Warmer weather invites activities and adventures. But what happens when things go awry? In this special five-part series, the real experts at NYU Langone Medical Center provide valuable tips to serve as your guide. Part 2:
Water Related Injuries
According to the U.S. Centers for Disease Control and Prevention, about one in five people who die from drowning are children aged 14 and younger. But for every child who dies from drowning, another five receive emergency department care for nonfatal submersion injuries.
It’s important to keep children in sight at all times. It can take less than a minute to drown, especially if a child is a beginner swimmer. Children can even drown in a wading pool if there is enough water to cover the nose and mouth.
If there is a water emergency, immediately pull the individual out of the pool, and if there is no other trauma, you can roll them onto their side to help drain the water. Then call 9-1-1.

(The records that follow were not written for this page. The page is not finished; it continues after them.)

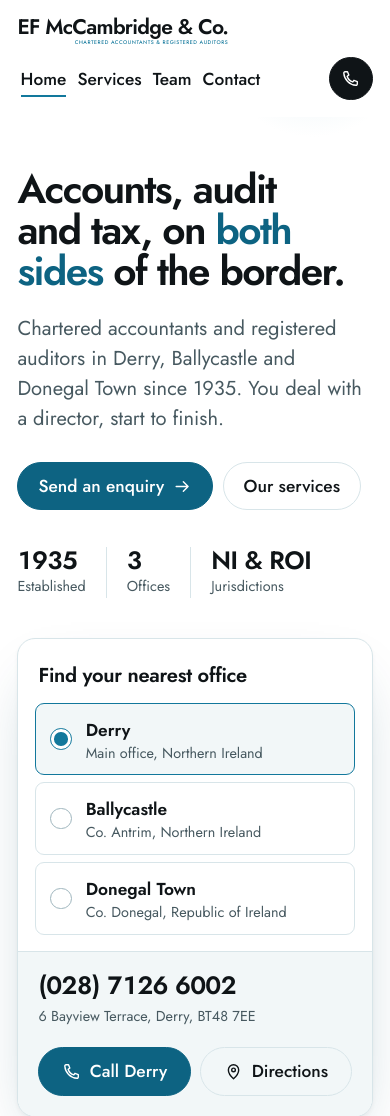
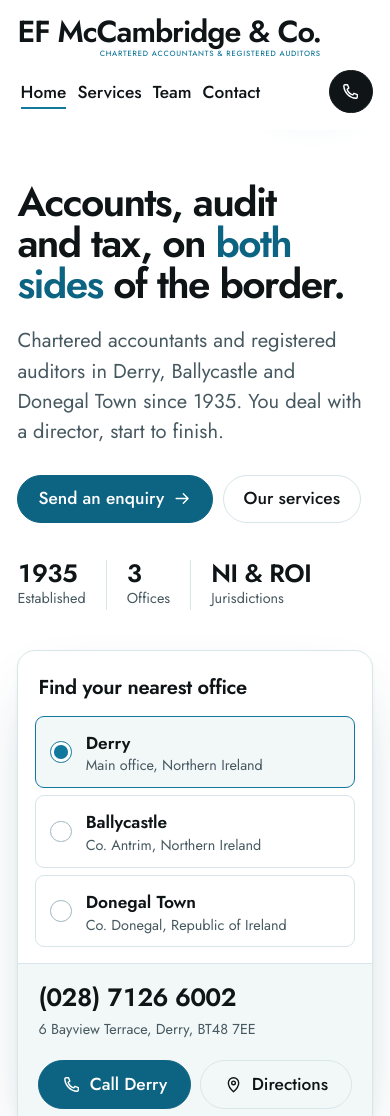
Before and after one commit to fizzbite/efmcc-www, a plain HTML site: page index.html in a window 390 px wide. Shown: the top 1116 px of the page. Drawn offline with Linux system fonts and the light colour scheme.

Commit message:
Keep the wordmark tagline legible on phones
Co-Authored-By: Claude Opus 5.5 <noreply@anthropic.com>
Claude-Session: https://claude.ai/code/session_01XCEJoEc9qSSSPchRtBs6a7

```diff
--- a/css/site.css
+++ b/css/site.css
@@ -103,7 +103,7 @@ p { margin: 0; text-wrap: pretty; }
 .masthead__row { display: flex; align-items: center; justify-content: space-between; gap: 1.5rem; padding-block: 1rem; transition: padding 0.3s var(--ease); }
 .masthead.is-scrolled .masthead__row { padding-block: 0.65rem; }
 
-.wordmark { display: inline-flex; flex-direction: column; align-items: flex-end; text-decoration: none; color: var(--ink); line-height: 1; font-size: clamp(1.3rem, 1.1rem + 0.9vw, 1.8rem); }
+.wordmark { display: inline-flex; flex-direction: column; align-items: flex-end; text-decoration: none; color: var(--ink); line-height: 1; font-size: clamp(1.3rem, 1.1rem + 0.9vw, 2rem); }
 .wordmark:hover { color: var(--ink); }
 .wordmark__name { font-weight: 600; font-size: 1em; letter-spacing: -0.035em; white-space: nowrap; }
 /* Tagline sized from the name: narrower than it and right-aligned, as in the logo */
@@ -426,3 +426,5 @@ textarea.input { min-height: 8.5rem; resize: vertical; line-height: 1.5; }
 .service h2.service__name { font-size: var(--step-1); letter-spacing: -0.015em; }
 .footer .wordmark:hover, .footer .wordmark:hover .wordmark__name { color: #9fd3e6; }
 .btn--dark:hover { color: #fff; }
+/* On phones the wordmark has its own row, so it can be larger and keep the tagline legible */
+@media (max-width: 480px) { .wordmark { font-size: min(1.9rem, 8.4vw); } }
```
Also changed, not shown: contact.html (+1 -0 lines).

When it comes to diving, make sure your child knows to never dive into water without the permission of an adult who knows that the water is deep enough and clear of underwater objects.